----- INPUT DATA -----
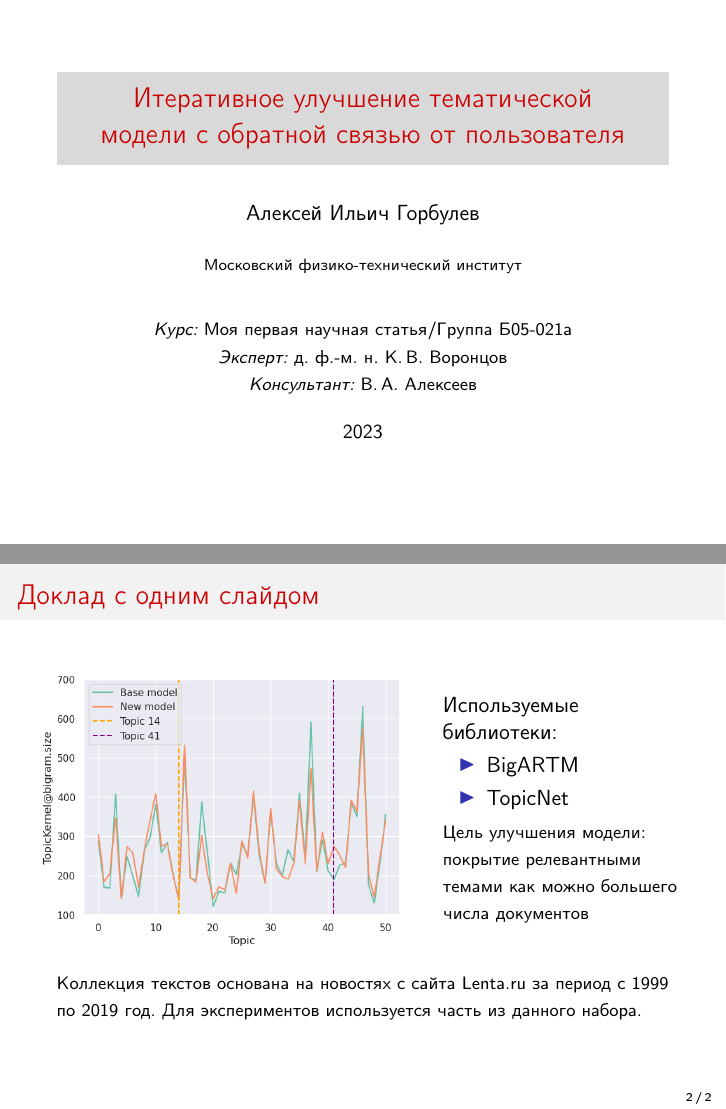
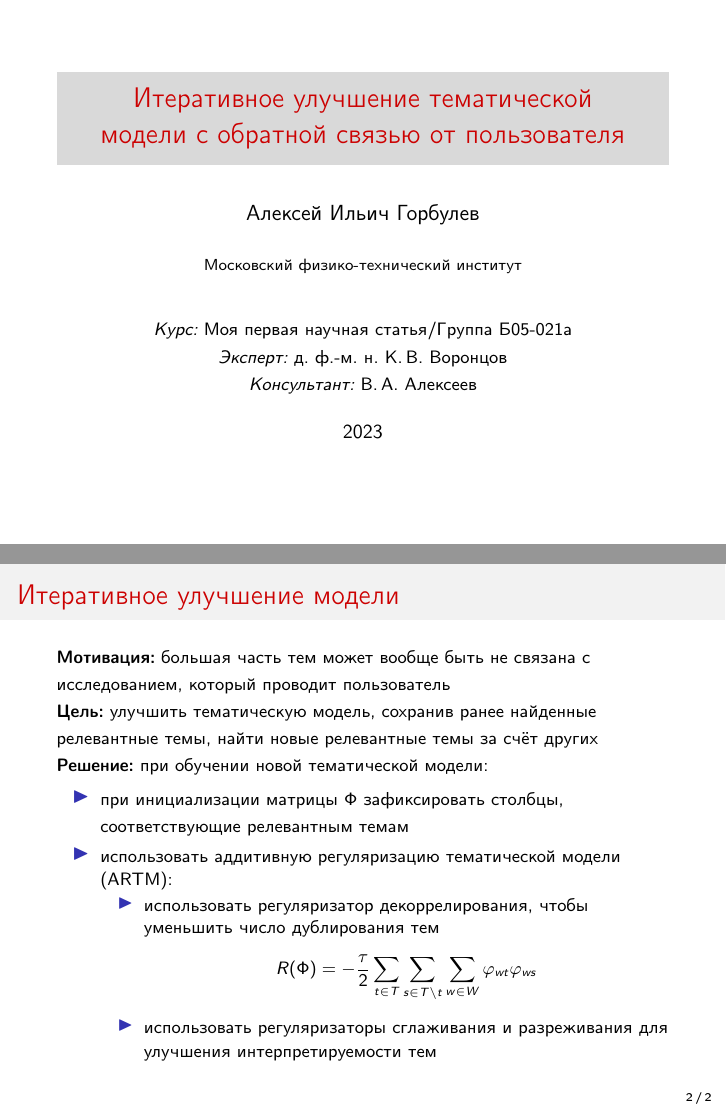
Before and after one commit to intsystems/2023-Project-131, LaTeX slides (slides/Gorbulev2023TopicModelsOneSlide.tex): pages 1 and 2 of 2, joined at a grey line. Compiled offline with pdfLaTeX.

Commit message:
fixed some files

```diff
--- a/slides/Gorbulev2023TopicModelsOneSlide.tex
+++ b/slides/Gorbulev2023TopicModelsOneSlide.tex
@@ -34,23 +35,23 @@
 \maketitle
 \end{frame}
 %-----------------------------------------------------------------------------------------------------
-\begin{frame}{Доклад с одним слайдом}
+\begin{frame}{Итеративное улучшение модели}
 
-\begin{columns}[c]
-\column{0.6\textwidth}
-\includegraphics[width=1.0\textwidth]{figures/topickernel_bigram_size.png}
+{\footnotesize \textbf{Мотивация:} большая часть тем может вообще быть не связана с исследованием, который проводит пользователь}
 
-\column{0.4\textwidth}
-    Используемые библиотеки:
-    \begin{itemize}
-        \item BigARTM
-        \item TopicNet
+{\footnotesize \textbf{Цель:} улучшить тематическую модель, сохранив ранее найденные релевантные темы, найти новые релевантные темы за счёт других}
+
+{\footnotesize \textbf{Решение:} при обучении новой тематической модели:}
+\begin{itemize}
+        \item {\footnotesize при инициализации матрицы $\Phi$ зафиксировать столбцы, соответствующие релевантным темам}
+        \item {\footnotesize использовать аддитивную регуляризацию тематической модели (ARTM):}
+        \begin{itemize}
+            \item {\footnotesize использовать регуляризатор декоррелирования, чтобы уменьшить число дублирования тем $$R(\Phi) = - \frac{\tau}{2} \sum \limits_{t \in T} \sum \limits_{s \in T \setminus t} \sum \limits_{w \in W} \varphi_{wt} \varphi_{ws}$$}
+            \item {\footnotesize использовать регуляризаторы сглаживания и разреживания для улучшения интерпретируемости тем}
+        \end{itemize}
     \end{itemize}
-    {\footnotesize Цель улучшения модели: покрытие релевантными темами как можно большего числа документов}
-\end{columns}
 
-\bigskip
-{\footnotesize Коллекция текстов основана на новостях с сайта Lenta.ru за период с $1999$ по $2019$ год. Для экспериментов используется часть из данного набора.}
+
 \end{frame}
 
 
```
Also changed, not shown: code/requirements.txt (+9 -3 lines), slides/Gorbulev2023TopicModelsOneSlide.pdf, slides/Gorbulev2023TopicModelsOneSlide.tex (1 more changed lines).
-----
:: WORK INSTRUCTION ::
Copy out every line above where "begin" is present.

:: TASK OUTPUT ::
-\begin{frame}{Доклад с одним слайдом}
+\begin{frame}{Итеративное улучшение модели}
-\begin{columns}[c]
-    \begin{itemize}
+\begin{itemize}
+        \begin{itemize}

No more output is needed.